### TASK PROMPT
Count how many lines in the entries below hold the string "following", and respond with that number only.

### RECORDS SUPPLIED
----------------
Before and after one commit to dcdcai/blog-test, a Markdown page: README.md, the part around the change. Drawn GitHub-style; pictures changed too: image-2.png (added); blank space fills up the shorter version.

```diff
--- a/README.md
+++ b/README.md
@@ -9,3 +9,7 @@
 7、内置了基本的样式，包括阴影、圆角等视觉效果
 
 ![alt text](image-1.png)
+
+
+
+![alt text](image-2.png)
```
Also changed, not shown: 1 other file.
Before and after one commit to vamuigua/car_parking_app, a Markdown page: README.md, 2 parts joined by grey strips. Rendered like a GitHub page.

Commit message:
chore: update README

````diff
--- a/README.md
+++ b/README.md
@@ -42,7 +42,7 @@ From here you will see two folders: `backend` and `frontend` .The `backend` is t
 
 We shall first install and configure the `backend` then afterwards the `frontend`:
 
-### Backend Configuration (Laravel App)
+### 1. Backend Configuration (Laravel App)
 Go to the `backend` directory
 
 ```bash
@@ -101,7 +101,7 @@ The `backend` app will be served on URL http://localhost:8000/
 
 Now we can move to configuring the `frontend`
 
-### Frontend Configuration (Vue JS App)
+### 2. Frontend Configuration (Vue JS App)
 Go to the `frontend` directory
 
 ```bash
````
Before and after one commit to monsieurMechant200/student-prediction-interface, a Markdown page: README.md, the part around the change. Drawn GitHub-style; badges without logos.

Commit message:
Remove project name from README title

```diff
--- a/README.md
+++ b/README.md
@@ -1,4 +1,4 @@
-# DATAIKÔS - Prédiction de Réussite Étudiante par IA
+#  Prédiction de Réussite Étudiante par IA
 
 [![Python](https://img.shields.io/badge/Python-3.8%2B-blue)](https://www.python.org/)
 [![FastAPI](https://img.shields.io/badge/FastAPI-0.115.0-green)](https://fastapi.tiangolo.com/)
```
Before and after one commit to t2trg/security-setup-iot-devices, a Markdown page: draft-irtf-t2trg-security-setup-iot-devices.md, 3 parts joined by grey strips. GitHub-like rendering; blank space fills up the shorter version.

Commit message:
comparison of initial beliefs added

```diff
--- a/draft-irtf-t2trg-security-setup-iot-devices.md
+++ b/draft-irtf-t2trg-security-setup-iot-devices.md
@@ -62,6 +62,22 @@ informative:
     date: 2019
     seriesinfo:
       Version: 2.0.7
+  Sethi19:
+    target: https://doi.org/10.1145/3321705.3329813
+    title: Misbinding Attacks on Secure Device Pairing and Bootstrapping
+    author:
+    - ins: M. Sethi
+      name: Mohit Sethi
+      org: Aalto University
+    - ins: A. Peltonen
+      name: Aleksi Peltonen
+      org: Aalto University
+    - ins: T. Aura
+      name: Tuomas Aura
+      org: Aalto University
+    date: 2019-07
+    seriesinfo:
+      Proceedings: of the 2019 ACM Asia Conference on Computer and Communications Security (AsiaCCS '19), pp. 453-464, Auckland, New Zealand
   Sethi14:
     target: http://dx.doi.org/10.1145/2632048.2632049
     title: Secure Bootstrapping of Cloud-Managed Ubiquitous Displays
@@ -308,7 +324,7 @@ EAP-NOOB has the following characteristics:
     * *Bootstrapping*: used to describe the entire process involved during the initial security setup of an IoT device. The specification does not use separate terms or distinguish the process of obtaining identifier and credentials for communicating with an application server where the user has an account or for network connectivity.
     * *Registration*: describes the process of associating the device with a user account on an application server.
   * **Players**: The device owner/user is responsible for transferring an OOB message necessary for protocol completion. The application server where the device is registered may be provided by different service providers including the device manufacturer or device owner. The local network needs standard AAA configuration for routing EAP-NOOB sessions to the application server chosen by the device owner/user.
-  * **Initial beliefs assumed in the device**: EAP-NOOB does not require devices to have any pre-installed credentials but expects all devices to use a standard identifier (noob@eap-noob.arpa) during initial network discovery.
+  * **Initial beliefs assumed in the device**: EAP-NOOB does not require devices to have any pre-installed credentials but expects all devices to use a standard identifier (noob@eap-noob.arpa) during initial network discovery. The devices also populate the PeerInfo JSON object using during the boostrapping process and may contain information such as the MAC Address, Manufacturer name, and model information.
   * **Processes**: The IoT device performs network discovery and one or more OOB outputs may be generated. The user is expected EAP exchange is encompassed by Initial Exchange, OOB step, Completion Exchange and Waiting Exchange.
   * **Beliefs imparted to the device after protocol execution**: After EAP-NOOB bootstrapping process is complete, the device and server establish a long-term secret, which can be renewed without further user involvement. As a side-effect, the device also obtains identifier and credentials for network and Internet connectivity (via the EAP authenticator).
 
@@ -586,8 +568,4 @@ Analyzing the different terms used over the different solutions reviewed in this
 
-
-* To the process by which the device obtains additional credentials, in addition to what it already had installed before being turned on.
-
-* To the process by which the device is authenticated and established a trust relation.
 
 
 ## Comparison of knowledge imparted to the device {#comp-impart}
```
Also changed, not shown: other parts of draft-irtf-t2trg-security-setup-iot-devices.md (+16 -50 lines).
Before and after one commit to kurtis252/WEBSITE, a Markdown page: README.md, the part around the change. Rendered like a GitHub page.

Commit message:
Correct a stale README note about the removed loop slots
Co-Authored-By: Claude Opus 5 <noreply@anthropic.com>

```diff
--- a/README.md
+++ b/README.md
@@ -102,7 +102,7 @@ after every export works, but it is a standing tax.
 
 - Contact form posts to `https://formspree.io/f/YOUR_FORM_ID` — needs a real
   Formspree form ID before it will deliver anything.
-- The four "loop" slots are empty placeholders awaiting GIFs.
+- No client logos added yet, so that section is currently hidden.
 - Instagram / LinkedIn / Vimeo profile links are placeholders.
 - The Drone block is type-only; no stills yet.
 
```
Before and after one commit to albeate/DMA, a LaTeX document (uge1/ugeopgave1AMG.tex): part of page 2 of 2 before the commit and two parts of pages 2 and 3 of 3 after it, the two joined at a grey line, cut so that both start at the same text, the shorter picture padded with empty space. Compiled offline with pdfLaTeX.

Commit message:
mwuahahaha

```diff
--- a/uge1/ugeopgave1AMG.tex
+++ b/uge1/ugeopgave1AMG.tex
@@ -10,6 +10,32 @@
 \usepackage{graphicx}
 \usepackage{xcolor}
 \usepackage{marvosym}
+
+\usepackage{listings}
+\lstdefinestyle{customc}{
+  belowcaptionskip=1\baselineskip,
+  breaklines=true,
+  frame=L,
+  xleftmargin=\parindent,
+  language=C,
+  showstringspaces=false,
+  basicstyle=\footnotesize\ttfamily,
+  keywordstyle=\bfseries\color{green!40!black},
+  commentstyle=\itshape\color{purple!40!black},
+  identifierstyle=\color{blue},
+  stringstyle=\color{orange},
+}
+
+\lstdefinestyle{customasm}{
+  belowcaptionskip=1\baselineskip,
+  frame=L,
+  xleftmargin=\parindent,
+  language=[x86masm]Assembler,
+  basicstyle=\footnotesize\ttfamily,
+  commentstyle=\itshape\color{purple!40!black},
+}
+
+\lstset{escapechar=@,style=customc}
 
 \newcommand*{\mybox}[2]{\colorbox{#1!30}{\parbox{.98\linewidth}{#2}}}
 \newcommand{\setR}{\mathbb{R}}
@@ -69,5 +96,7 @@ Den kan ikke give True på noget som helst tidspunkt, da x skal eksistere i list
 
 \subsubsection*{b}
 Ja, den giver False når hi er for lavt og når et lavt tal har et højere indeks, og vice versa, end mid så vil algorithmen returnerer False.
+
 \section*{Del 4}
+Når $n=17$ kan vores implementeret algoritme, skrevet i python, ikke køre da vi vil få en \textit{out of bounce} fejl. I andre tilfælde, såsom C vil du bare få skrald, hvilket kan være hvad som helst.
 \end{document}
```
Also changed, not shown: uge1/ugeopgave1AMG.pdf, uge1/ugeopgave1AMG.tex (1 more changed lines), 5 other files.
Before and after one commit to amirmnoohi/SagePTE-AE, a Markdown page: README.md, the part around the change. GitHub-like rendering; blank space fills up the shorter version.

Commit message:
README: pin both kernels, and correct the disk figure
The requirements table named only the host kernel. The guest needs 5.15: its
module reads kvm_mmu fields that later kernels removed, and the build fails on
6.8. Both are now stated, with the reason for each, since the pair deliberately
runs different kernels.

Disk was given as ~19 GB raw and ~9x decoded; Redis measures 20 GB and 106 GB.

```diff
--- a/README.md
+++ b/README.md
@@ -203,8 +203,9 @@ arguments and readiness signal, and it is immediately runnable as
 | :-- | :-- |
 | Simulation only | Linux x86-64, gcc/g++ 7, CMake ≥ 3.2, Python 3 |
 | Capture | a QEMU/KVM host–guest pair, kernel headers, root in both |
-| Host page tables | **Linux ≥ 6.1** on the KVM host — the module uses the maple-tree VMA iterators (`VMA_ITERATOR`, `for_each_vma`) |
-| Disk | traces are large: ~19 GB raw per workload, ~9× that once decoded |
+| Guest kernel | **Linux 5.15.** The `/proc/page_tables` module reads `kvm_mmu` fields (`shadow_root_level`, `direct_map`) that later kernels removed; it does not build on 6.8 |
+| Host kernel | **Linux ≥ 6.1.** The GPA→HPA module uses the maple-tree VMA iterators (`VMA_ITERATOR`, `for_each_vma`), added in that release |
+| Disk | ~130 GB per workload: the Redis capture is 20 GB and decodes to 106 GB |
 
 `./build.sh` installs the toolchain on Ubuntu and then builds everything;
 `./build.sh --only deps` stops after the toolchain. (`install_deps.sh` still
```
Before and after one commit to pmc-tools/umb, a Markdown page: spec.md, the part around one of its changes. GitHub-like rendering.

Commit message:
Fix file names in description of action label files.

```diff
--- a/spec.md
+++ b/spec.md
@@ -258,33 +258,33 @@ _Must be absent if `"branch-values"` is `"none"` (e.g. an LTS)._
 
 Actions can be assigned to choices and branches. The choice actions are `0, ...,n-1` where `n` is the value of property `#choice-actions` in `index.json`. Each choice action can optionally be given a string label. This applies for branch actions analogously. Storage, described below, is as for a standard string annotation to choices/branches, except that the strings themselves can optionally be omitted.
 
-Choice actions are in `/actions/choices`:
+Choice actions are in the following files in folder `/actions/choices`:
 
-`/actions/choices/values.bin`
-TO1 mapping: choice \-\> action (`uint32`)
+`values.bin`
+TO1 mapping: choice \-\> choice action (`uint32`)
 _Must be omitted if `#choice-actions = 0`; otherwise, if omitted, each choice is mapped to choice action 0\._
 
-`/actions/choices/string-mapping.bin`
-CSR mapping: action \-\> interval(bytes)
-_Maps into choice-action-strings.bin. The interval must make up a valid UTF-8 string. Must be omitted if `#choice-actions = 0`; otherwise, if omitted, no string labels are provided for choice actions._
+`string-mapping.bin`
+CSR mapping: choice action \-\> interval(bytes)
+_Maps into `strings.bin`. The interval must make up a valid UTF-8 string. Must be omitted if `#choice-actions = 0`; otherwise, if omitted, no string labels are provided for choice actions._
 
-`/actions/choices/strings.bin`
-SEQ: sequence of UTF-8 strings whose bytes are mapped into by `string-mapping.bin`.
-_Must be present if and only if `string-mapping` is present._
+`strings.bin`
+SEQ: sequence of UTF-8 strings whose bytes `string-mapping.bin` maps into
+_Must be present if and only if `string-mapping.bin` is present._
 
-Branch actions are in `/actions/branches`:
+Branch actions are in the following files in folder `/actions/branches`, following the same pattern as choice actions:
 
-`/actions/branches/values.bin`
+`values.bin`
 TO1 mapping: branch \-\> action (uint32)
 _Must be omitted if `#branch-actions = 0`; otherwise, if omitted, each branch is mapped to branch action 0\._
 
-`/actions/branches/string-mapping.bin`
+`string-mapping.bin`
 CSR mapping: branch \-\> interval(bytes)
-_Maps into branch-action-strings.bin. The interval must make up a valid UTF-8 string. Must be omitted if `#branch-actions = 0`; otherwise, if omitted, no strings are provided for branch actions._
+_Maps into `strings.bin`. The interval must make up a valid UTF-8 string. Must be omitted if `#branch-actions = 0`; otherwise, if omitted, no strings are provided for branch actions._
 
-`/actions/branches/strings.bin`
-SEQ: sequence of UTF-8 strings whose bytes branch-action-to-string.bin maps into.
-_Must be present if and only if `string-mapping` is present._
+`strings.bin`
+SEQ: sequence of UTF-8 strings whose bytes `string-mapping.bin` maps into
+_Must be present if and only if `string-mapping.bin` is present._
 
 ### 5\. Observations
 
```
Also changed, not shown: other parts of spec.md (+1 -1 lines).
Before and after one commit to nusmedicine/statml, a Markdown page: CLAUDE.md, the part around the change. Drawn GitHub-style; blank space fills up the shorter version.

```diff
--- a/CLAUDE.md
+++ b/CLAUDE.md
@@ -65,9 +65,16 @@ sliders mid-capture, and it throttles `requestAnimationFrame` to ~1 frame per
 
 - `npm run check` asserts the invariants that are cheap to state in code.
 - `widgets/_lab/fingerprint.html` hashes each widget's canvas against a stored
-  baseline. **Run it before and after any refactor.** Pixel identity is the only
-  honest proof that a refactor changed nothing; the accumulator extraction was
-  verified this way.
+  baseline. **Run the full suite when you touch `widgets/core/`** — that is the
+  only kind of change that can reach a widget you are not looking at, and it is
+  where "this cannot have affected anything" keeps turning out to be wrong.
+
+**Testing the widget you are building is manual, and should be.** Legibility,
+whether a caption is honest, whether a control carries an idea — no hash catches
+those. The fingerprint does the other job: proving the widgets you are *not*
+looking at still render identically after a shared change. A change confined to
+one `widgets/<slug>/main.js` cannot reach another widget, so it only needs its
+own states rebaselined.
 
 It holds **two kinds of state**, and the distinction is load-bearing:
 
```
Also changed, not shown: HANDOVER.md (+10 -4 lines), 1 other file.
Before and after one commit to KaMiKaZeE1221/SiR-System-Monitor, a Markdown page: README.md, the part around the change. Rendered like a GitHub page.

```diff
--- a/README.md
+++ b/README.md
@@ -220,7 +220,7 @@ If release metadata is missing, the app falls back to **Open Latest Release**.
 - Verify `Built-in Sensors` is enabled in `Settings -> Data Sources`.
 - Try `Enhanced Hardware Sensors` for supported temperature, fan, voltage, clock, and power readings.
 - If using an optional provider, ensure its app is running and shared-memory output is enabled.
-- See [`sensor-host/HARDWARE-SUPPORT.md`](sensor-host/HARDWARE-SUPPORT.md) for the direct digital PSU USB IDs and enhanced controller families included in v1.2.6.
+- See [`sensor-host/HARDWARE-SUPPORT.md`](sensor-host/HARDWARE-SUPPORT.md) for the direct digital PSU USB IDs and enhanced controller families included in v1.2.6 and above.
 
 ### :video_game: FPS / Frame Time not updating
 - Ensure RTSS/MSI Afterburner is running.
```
----------------
### RESULT FOR THIS TASK
3